(Beginning of Stored data)
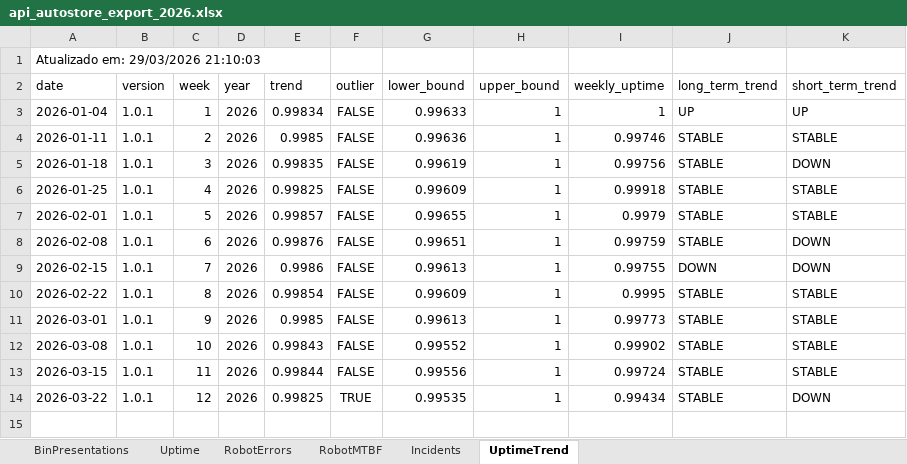
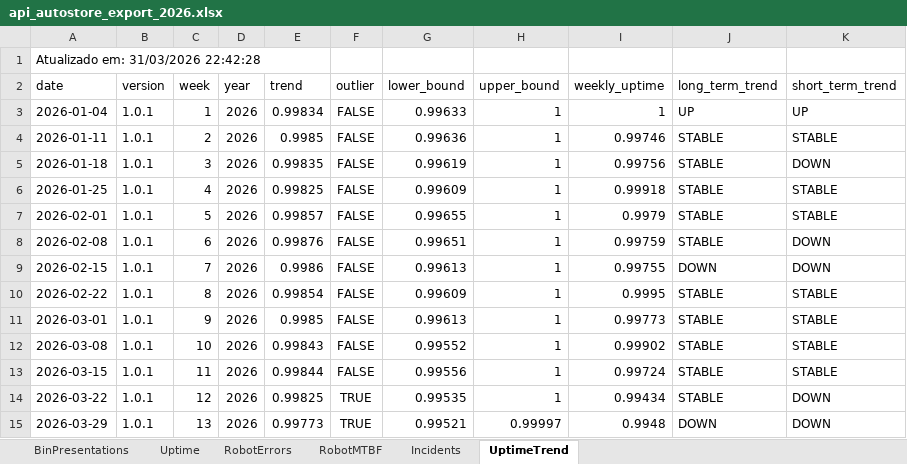
Before and after one commit to nathanfernand/EMB_API_AUTOSTORE_BOT, an Excel workbook: api_autostore_export_2026.xlsx, sheet UptimeTrend, drawn as a sheet; values as stored, in another font and other column widths than the file's, no borders; the diff names each change by its address in the sheet, - before the commit and + after, or states it on an @@ line.

```diff
--- a/api_autostore_export_2026.xlsx (sheet UptimeTrend)
+++ b/api_autostore_export_2026.xlsx (sheet UptimeTrend)
-A1 (date): Atualizado em: 29/03/2026 21:10:03
+A1 (date): Atualizado em: 31/03/2026 22:42:28
+row 15: 2026-03-29 | 1.0.1 | 13 | 2026 | 0.99773 | TRUE | 0.99521 | 0.99997 | 0.9948 | DOWN | DOWN
```
Also changed, not shown: sheet RobotMTBF, sheet RobotErrors, sheet Incidents, sheet BinPresentations, sheet Uptime, 1 other file.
(End of Stored data)
Aim of the exercise
Print each line of the listing exactly and include no pictures.

Task output
Before and after one commit to nathanfernand/EMB_API_AUTOSTORE_BOT, an Excel workbook: api_autostore_export_2026.xlsx, sheet UptimeTrend, drawn as a sheet; values as stored, in another font and other column widths than the file's, no borders; the diff names each change by its address in the sheet, - before the commit and + after, or states it on an @@ line.

```diff
--- a/api_autostore_export_2026.xlsx (sheet UptimeTrend)
+++ b/api_autostore_export_2026.xlsx (sheet UptimeTrend)
-A1 (date): Atualizado em: 29/03/2026 21:10:03
+A1 (date): Atualizado em: 31/03/2026 22:42:28
+row 15: 2026-03-29 | 1.0.1 | 13 | 2026 | 0.99773 | TRUE | 0.99521 | 0.99997 | 0.9948 | DOWN | DOWN
```
Also changed, not shown: sheet RobotMTBF, sheet RobotErrors, sheet Incidents, sheet BinPresentations, sheet Uptime, 1 other file.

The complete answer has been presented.